A History of the Beholder. The beholder is one of the oldest entirely original monsters from the D&D game. Terry Kuntz came up with the basic idea, which Gary Gygax then detailed for publication in Supplement I: Greyhawk (1975). The beholder also appeared on the cover in an illustration by Greg Bell. The name of the monster may not have been determined at the time, as Bell labeled the beholder as a "sphere of doom" - though his caption was removed before publication.
The beholder reappeared in AD&D's Monster Manual (1977), alongside the aquatic "eye of doom," which might have been the first variant of an iconic D&D monster, and was definitely the first of many beholderkin. At the time, the connection was not explicit, as the Monster Manual said, "It is possible that this monster is a relative of the beholder." The spectator appeared next in L1: "The Secret of Bone Hill" (1981) and Monster Manual II (1983).

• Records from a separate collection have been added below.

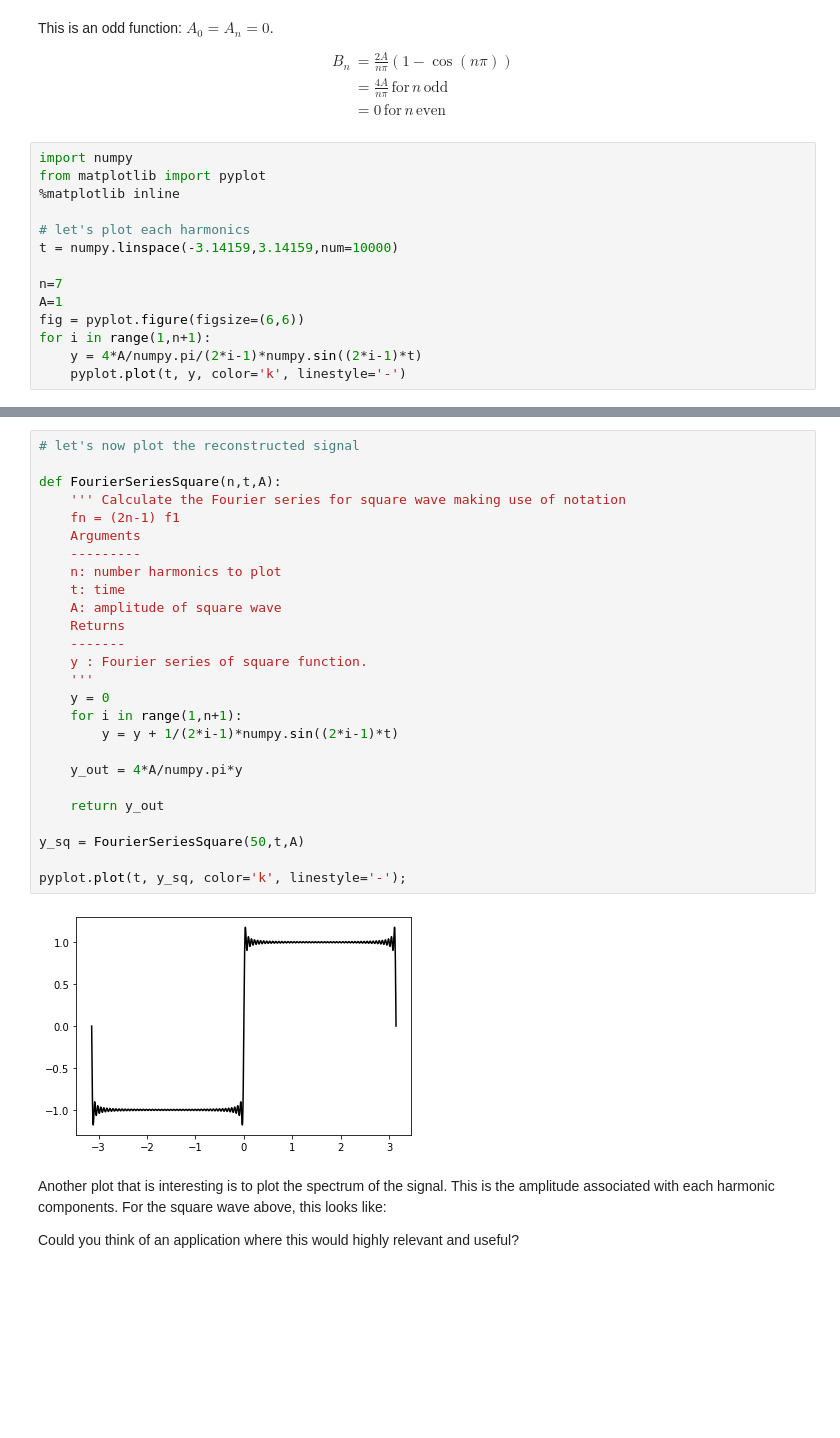
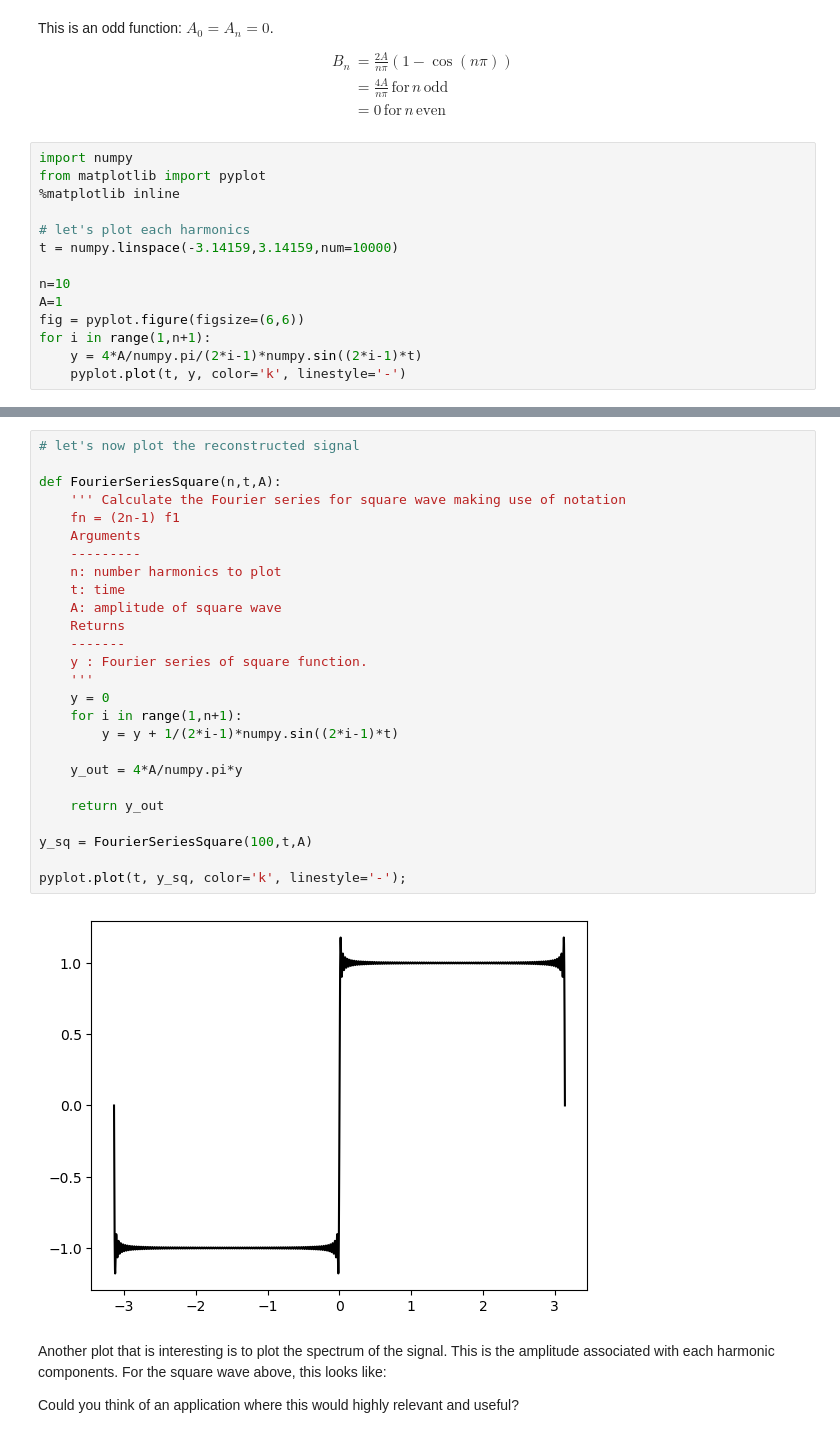
Before and after one commit to myamakaitis/GWU-MAE3120_2023, a Jupyter notebook: Lectures/03_FourierAnalysis.ipynb, the cells around one changed output, grey strips where cells are left out. Drawn from its saved outputs; the diff is of its cells as text; blank space fills up the shorter version.

```diff
--- a/Lectures/03_FourierAnalysis.ipynb
+++ b/Lectures/03_FourierAnalysis.ipynb
@@ -74,7 +74,7 @@ from matplotlib import pyplot
 # let's plot each harmonics
 t = numpy.linspace(-3.14159,3.14159,num=10000)
 
-n=7
+n=10
 A=1
 fig = pyplot.figure(figsize=(6,6))
 for i in range(1,n+1):
@@ -85,31 +85,31 @@ for i in range(1,n+1):
 # %%
 # let's now plot the reconstructed signal
 
 def FourierSeriesSquare(n,t,A):
     ''' Calculate the Fourier series for square wave making use of notation
     fn = (2n-1) f1
     Arguments
     ---------
     n: number harmonics to plot
     t: time
     A: amplitude of square wave
     Returns
     -------
     y : Fourier series of square function.
     '''
     y = 0
     for i in range(1,n+1):
         y = y + 1/(2*i-1)*numpy.sin((2*i-1)*t)
 
     y_out = 4*A/numpy.pi*y
 
     return y_out
 
-y_sq = FourierSeriesSquare(50,t,A)
+y_sq = FourierSeriesSquare(100,t,A)
 
 pyplot.plot(t, y_sq, color='k', linestyle='-');
 # %% [output]
-[figure, old version]
+[figure, new version]
 # %% [markdown]
 Another plot that is interesting is to plot the spectrum of the signal.  This is the amplitude associated with each harmonic components.  For the square wave above, this looks like:
 
```
Also changed, not shown: parts of 16 cells of this notebook.
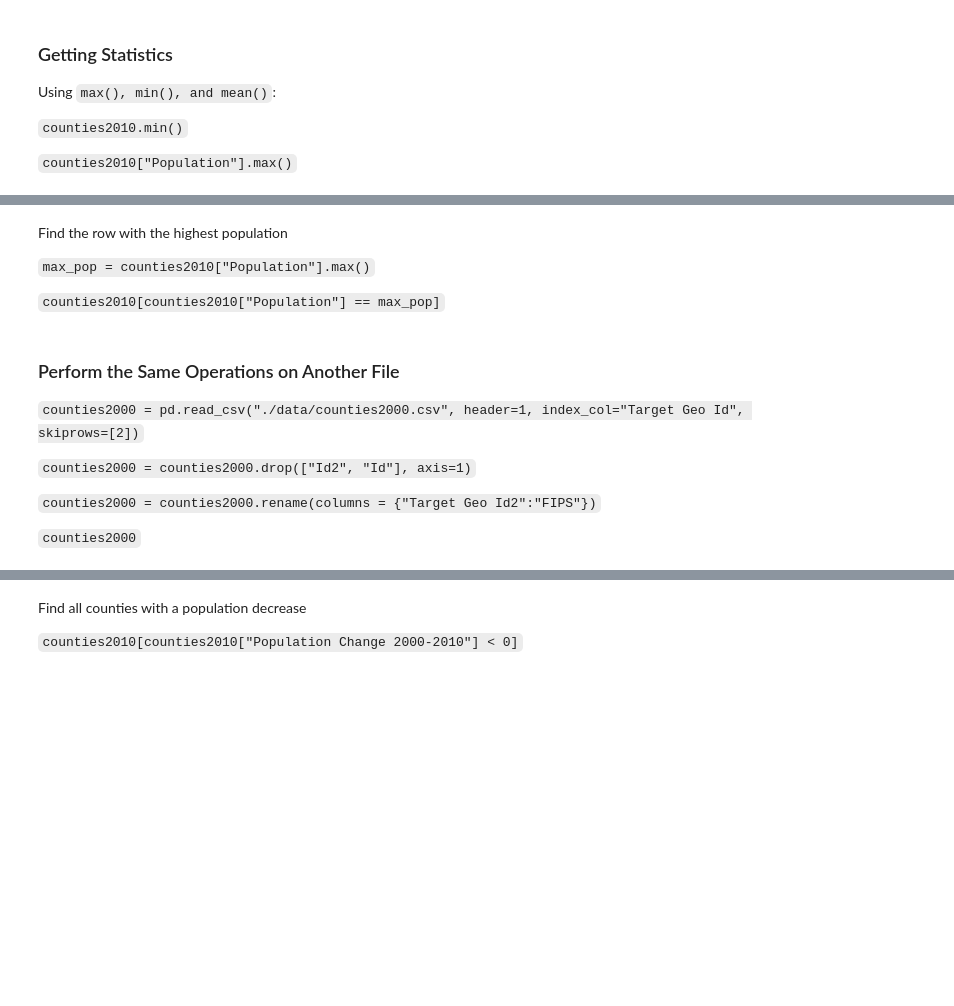
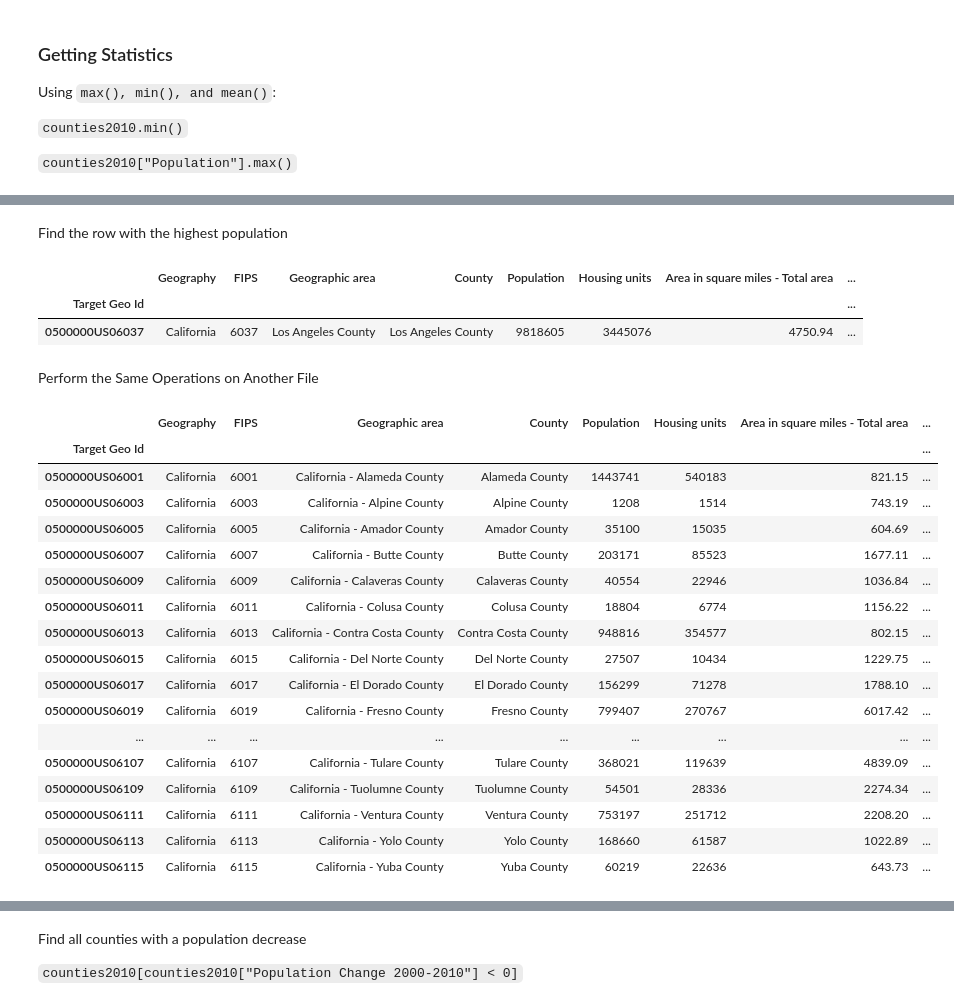
Before and after one commit to kimdurante/Pandas, a Jupyter notebook: completed_notebooks/1_Introduction to Pandas.ipynb, the cells around one changed output, grey strips where cells are left out. Cells and saved outputs as stored; diff of their text form; code cells hidden in the pictures; blank space fills up the shorter version.

```diff
--- a/completed_notebooks/1_Introduction to Pandas.ipynb
+++ b/completed_notebooks/1_Introduction to Pandas.ipynb
@@ -156,17 +335,36 @@ Using `max(), min(), and mean()`:
 # %% [markdown]
 Find the row with the highest population
-
-`max_pop = counties2010["Population"].max()`
-
-`counties2010[counties2010["Population"] == max_pop]`
-# %% [markdown]
-### Perform the Same Operations on Another File
-
-`counties2000 = pd.read_csv("./data/counties2000.csv", header=1, index_col="Target Geo Id", skiprows=[2])`
-
-`counties2000 = counties2000.drop(["Id2", "Id"], axis=1)`
-
-`counties2000 = counties2000.rename(columns = {"Target Geo Id2":"FIPS"})`
-
-`counties2000`
+# %%
+max_pop = counties2010["Population"].max()
+counties2010[counties2010["Population"] == max_pop]
+# %% [output]
+|  | Geography | FIPS | Geographic area | County | Population | Housing units | Area in square miles - Total area | ... |
+| Target Geo Id |  |  |  |  |  |  |  | ... |
+| 0500000US06037 | California | 6037 | Los Angeles County | Los Angeles County | 9818605 | 3445076 | 4750.94 | ... |
+# %% [markdown]
+Perform the Same Operations on Another File
+# %%
+counties2000 = pd.read_csv("../data/counties2000.csv", header=1, index_col="Target Geo Id", skiprows=[2])
+counties2000 = counties2000.drop(["Id2", "Id"], axis=1)
+counties2000 = counties2000.rename(columns = {"Target Geo Id2":"FIPS"})
+counties2000
+# %% [output]
+|  | Geography | FIPS | Geographic area | County | Population | Housing units | Area in square miles - Total area | ... |
+| Target Geo Id |  |  |  |  |  |  |  | ... |
+| 0500000US06001 | California | 6001 | California - Alameda County | Alameda County | 1443741 | 540183 | 821.15 | ... |
+| 0500000US06003 | California | 6003 | California - Alpine County | Alpine County | 1208 | 1514 | 743.19 | ... |
+| 0500000US06005 | California | 6005 | California - Amador County | Amador County | 35100 | 15035 | 604.69 | ... |
+| 0500000US06007 | California | 6007 | California - Butte County | Butte County | 203171 | 85523 | 1677.11 | ... |
+| 0500000US06009 | California | 6009 | California - Calaveras County | Calaveras County | 40554 | 22946 | 1036.84 | ... |
+| 0500000US06011 | California | 6011 | California - Colusa County | Colusa County | 18804 | 6774 | 1156.22 | ... |
+| 0500000US06013 | California | 6013 | California - Contra Costa County | Contra Costa County | 948816 | 354577 | 802.15 | ... |
+| 0500000US06015 | California | 6015 | California - Del Norte County | Del Norte County | 27507 | 10434 | 1229.75 | ... |
+| 0500000US06017 | California | 6017 | California - El Dorado County | El Dorado County | 156299 | 71278 | 1788.10 | ... |
+| 0500000US06019 | California | 6019 | California - Fresno County | Fresno County | 799407 | 270767 | 6017.42 | ... |
+| ... | ... | ... | ... | ... | ... | ... | ... | ... |
+| 0500000US06107 | California | 6107 | California - Tulare County | Tulare County | 368021 | 119639 | 4839.09 | ... |
+| 0500000US06109 | California | 6109 | California - Tuolumne County | Tuolumne County | 54501 | 28336 | 2274.34 | ... |
+| 0500000US06111 | California | 6111 | California - Ventura County | Ventura County | 753197 | 251712 | 2208.20 | ... |
+| 0500000US06113 | California | 6113 | California - Yolo County | Yolo County | 168660 | 61587 | 1022.89 | ... |
+| 0500000US06115 | California | 6115 | California - Yuba County | Yuba County | 60219 | 22636 | 643.73 | ... |
 # %% [markdown]
```
Also changed, not shown: parts of 37 cells of this notebook, 3 other files.
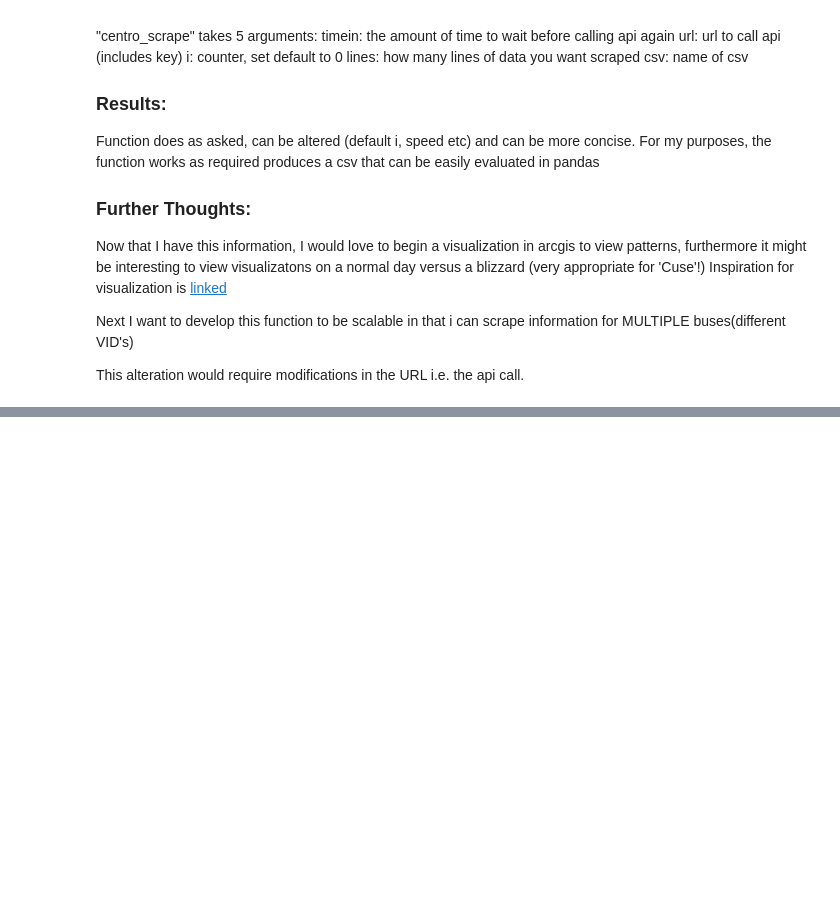
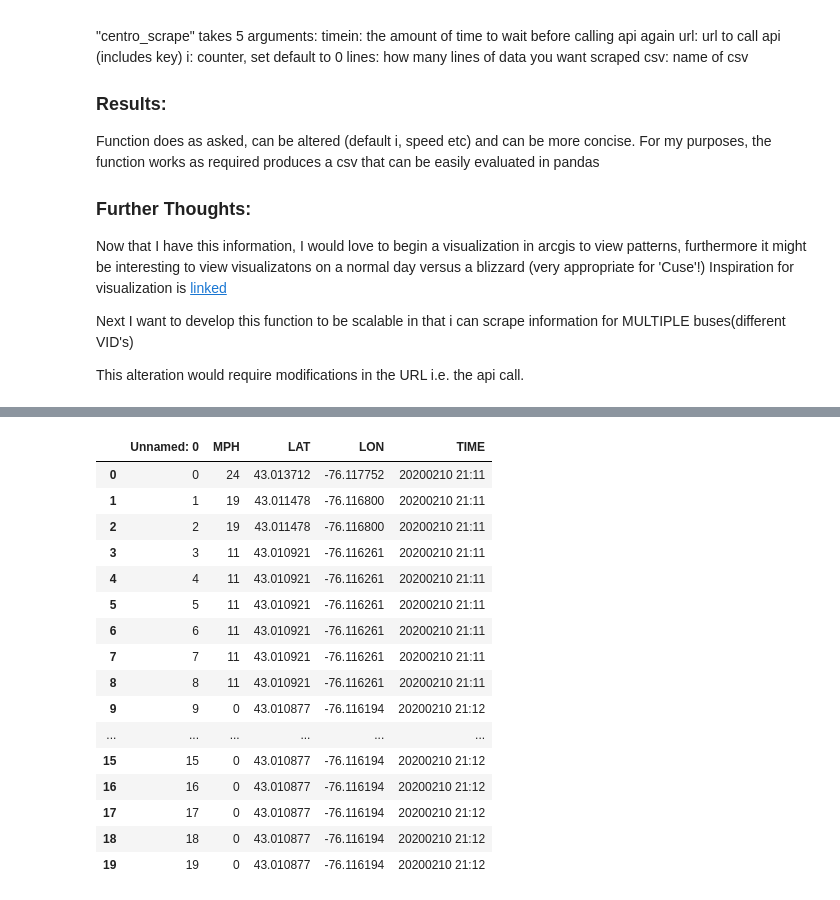
Before and after one commit to mrgonzal-SU/Visualizations, a Jupyter notebook: Centro_Scrapes.ipynb, the cells around one changed output, grey strips where cells are left out. Cells and saved outputs as stored; diff of their text form; code cells hidden in the pictures; blank space fills up the shorter version.

```diff
--- a/Centro_Scrapes.ipynb
+++ b/Centro_Scrapes.ipynb
@@ -110,0 +120,5 @@ df = pd.read_csv('t6.csv')
+# %%
+import pandas as pd
+
+df = pd.read_csv('try_me.csv')
+df['TIME']
@@ -110,0 +143,23 @@ df = pd.read_csv('t6.csv')
+# %%
+
+df.to_csv('use_me.csv')
+
+newp = pd.read_csv('use_me.csv')
+# %% [output]
+|  | Unnamed: 0 | MPH | LAT | LON | TIME |
+| 0 | 0 | 24 | 43.013712 | -76.117752 | 20200210 21:11 |
+| 1 | 1 | 19 | 43.011478 | -76.116800 | 20200210 21:11 |
+| 2 | 2 | 19 | 43.011478 | -76.116800 | 20200210 21:11 |
+| 3 | 3 | 11 | 43.010921 | -76.116261 | 20200210 21:11 |
+| 4 | 4 | 11 | 43.010921 | -76.116261 | 20200210 21:11 |
+| 5 | 5 | 11 | 43.010921 | -76.116261 | 20200210 21:11 |
+| 6 | 6 | 11 | 43.010921 | -76.116261 | 20200210 21:11 |
+| 7 | 7 | 11 | 43.010921 | -76.116261 | 20200210 21:11 |
+| 8 | 8 | 11 | 43.010921 | -76.116261 | 20200210 21:11 |
+| 9 | 9 | 0 | 43.010877 | -76.116194 | 20200210 21:12 |
+| ... | ... | ... | ... | ... | ... |
+| 15 | 15 | 0 | 43.010877 | -76.116194 | 20200210 21:12 |
+| 16 | 16 | 0 | 43.010877 | -76.116194 | 20200210 21:12 |
+| 17 | 17 | 0 | 43.010877 | -76.116194 | 20200210 21:12 |
+| 18 | 18 | 0 | 43.010877 | -76.116194 | 20200210 21:12 |
+| 19 | 19 | 0 | 43.010877 | -76.116194 | 20200210 21:12 |
```
Also changed, not shown: parts of 14 cells of this notebook, 15 other files.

The beholder's iconic status was obvious by the early 80s, when it was the fourth monster to appear in Dragon's classic "Ecology" series of articles, following the piercer, the catoblepas, and the mimic. Ed Greenwood penned "The Ecology of the Beholder" for Dragon #76 (August 1983). A year and a half later, Greenwood also wrote "The Ecology of the Eye of the Deep" for Dragon #93 (January 1985). This was the article that really nailed down the connection between the beholder and the eye of the deep:
Many have speculated that the eye of the deep is related to the beholder, and it is our considered opinion that it is indeed a related species; perhaps both were once the same creature and evolved differently to master their vastly different environments.
Ed Greenwood generally seems to like beholders, so they showed up in the Forgotten Realms too, but one of their biggest expansions ever came in Spelljammer (1989), which made them a major spacefaring species and also introduced the "orbus" and "hive mother" variants. A few more varieties appeared in Spelljammer supplements SJA1: "Wildspace" and SJR1: "Lost Ships" (1990).
And then I, Tyrant expanded the list of beholder species even more!
Adventure Elements of the 90s. Some of the adventuring elements of "Eye of Pain" feel like they date back to the 70s. For example, the adventure hook is found on a posting board (!), which advertises for "heroes and sellswords."
From there, however, "Eye of Pain" quickly moves into the sort of adventure more common for the 90s. It's based in a well-detailed urban setting, a town called Burke's Crossing, and the players experience a number of events there. There are also lots of machinations (and plot!) in the background: Various NPCs all have their own motivations. Though the adventure ends in a dungeon, it's a fairly small one, and just one element of the larger adventure. Still, you'll find fun traps and a clever dungeon design when you get there!
Whoops. On page 12, a section to be read to the players ends with the statement, "The woman begins moving toward a table in the far corner of the room, her companions following, as Kaywen spins on her heel and returns to the bar, her"....
That sounds rather intriguing, but all that's missing are the words "...lips pursed in suppressed anger."
About the Creators. Reid worked at TSR, then Wizards of the Coast, from 1991-2001 as Designer, Editor, Creative Director, and Brand Manager (at various times). He wrote all three beholder adventures in 1996 for the premiere Monstrous Arcana series.
About the Product Historian
The history of this product was researched and written by Shannon Appelcline, the editor-in-chief of RPGnet and the author of Designers & Dragons - a history of the roleplaying industry told one company at a time. Please feel free to mail corrections, comments, and additions to email@example.com.